The Federal Reserve’s dovish turn last week should enable gold to hold above the $1,300-an-ounce level that the market reclaimed last month, says the consultancy Metals Focus.
In December, Fed policymakers hiked rates for the fourth time in 2018, and markets expected more in 2019 despite certain risks, such as weakness in global equities since October, the consultancy said in a report Tuesday.
At their January meeting, policymakers did not hike rates again, a decision markets expected. However, the underlying message in Fed communications was construed as more dovish than in the past, with officials acknowledging challenges to economic growth globally, Metals Focus said.
“The new language also suggests that the central bank is likely to take a more patient approach this year…,” Metals Focus said. “Importantly, the Fed also pointed towards adjusting its asset-reduction plan if economic or financial conditions warrant it to do so (since 2017, the Fed has been reducing the size of its balance sheet).”

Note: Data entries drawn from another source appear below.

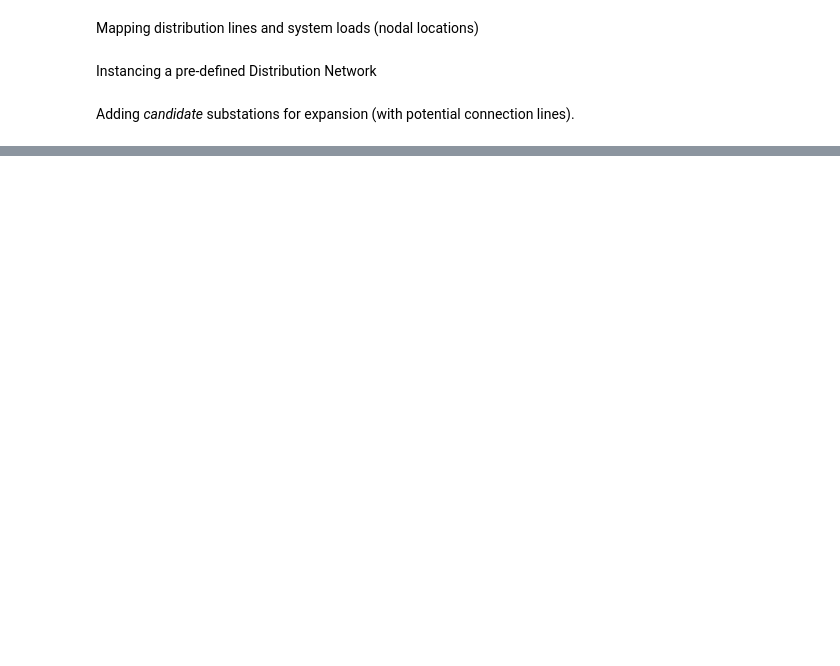
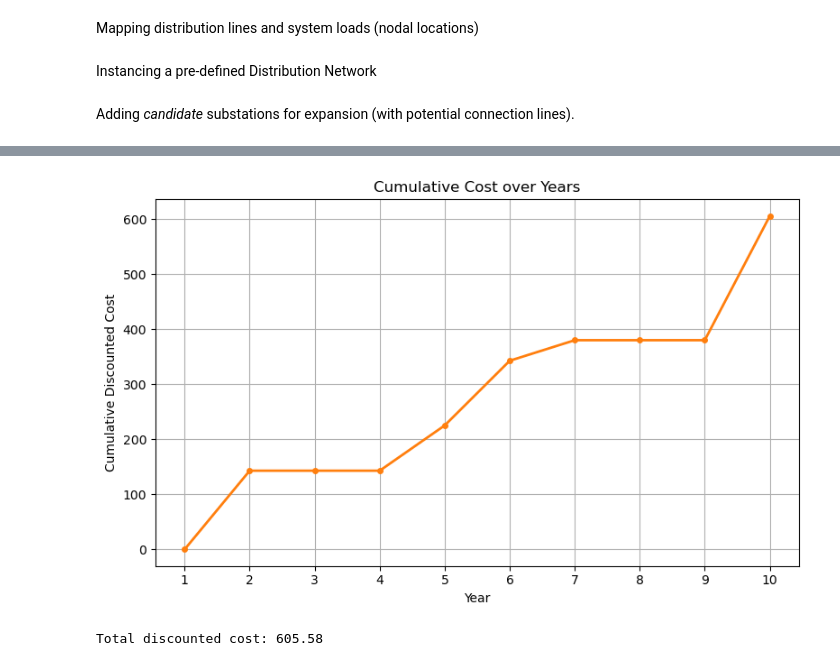
Before and after one commit to hubertprz/46750-optimization-assignment-2, a Jupyter notebook: model_1.ipynb, the cells around one changed output, grey strips where cells are left out. Drawn from its saved outputs; the diff is of its cells as text; code cells hidden in the pictures; blank space fills up the shorter version.

```diff
--- a/model_1.ipynb
+++ b/model_1.ipynb
@@ -199,7 +292,10 @@ For Model 1 it is assumed that EV and heat-pump deployment cause an increase in
 # %%
 # Increasing demand
-demand_rate = 0.055 # = 5.5% (can be also replaced by a linear increase)
+demand_rate = 0.06 # = 5.5% (can be also replaced with a linear increase)
+
 for load, demand in DistributionNetwork.load_capacity.items():
     DistributionNetwork.load_capacity[load] = (1 + demand_rate) * demand
+
+system_demand[2] = list(DistributionNetwork.load_capacity.values()) # Storing total system demand for Year 2
 # %%
 # Solving the problem
@@ -270,9 +359,12 @@ S4 at N16: w=1.0, r=12.95
 # %%
+# Node assignment in Year 10
+S = list(np.arange(1, len(DistributionNetwork.SUBSTATIONS)+1))
+N = list(np.arange(1, len(DistributionNetwork.NODES)+1))
 print("\nNode assignments in Year 10:")
-for i in N:
+for n in N:
     for s in S:
-        if results["Y10"]['y'][i,s] > 0.5:
-            print(f"Node {DistributionNetwork.NODES[i-1]} assigned to {DistributionNetwork.SUBSTATIONS[s-1].id}")
+        if results["Y10"]['y'][n,s] > 0.5:
+            print(f"Node {DistributionNetwork.NODES[n-1]} assigned to {DistributionNetwork.SUBSTATIONS[s-1].id}")
 # %% [output]
 Node assignments in Year 10:
 Node N1 assigned to S2
@@ -296,0 +387,15 @@ Results, plots, short insights
+# %%
+# Create a DataFrame
+years = np.arange(1, 11, 1) #[1, 2, ..., 10]
+
+results_df = pd.DataFrame({
+    "System Demand": [round(sum(system_demand[y]), 2) for y in years],
+    "System Supply": [round(sum(results[f"Y{y}"]['r'].values()), 2) for y in years],
+    "System Capacity": [sum(results[f"Y{y}"]['P'].values()) for y in years],
+    "Substations Active": [[s for s,w in results[f"Y{y}"]['w'].items() if w==1] for y in years],
+    "Discounted Cost": [round(results[f"Y{y}"]['objective'], 2) for y in years]
+}, index=years)
+
+results_df['Cumulative D. Cost'] = results_df['Discounted Cost'].cumsum()
+
+results_df
@@ -297,3 +414,18 @@ Results, plots, short insights
+# %%
+plt.figure(figsize=(8, 5))
+plt.plot(results_df.index, results_df['Cumulative D. Cost'], marker='o', markersize=4, linewidth=2, color='tab:orange')
+plt.xticks(results_df.index)
+plt.xlabel("Year")
+plt.ylabel("Cumulative Discounted Cost")
+plt.title("Cumulative Cost over Years")
+plt.grid()
+plt.tight_layout()
+plt.show()
+
+print("Total discounted cost:", round(results_df.loc[10]['Cumulative D. Cost'], 2))
+# %% [output]
+[figure, added]
+Total discounted cost: 605.58
 # %% [markdown]
 ![Final example](figures/Model1_Final.png)
 *Illustration of Year 10 optimization results.*
```
Also changed, not shown: parts of 18 cells of this notebook, 3 other files.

Economic concerns have become more pronounced as the U.S.-China trade dispute pushed annualized growth in China’s gross domestic product to its lowest level in three decades, Metals Focus said. Analysts also cited the ongoing Brexit issue, as well as weaker economic activity in the euro zone and some emerging-market nations.
“Coming to gold, the Fed’s dovish tilt is likely to help prices hold above the key $1,300 level,” Metals Focus said. “While a recovery in equity markets will act as a headwind, further dollar strength appears unlikely, thus helping to support gold at around current levels.”
As of 9:14 a.m. EST Wednesday, spot gold was trading steady for the day at $1,314.80 an ounce.
“Importantly, based on current implied probabilities, the policy divergence between the Fed and the European Central bank is likely to narrow by end-2019. This should translate into dollar weakness and in turn, more sustained upside for gold in the final months of this year,” Metals Focus added.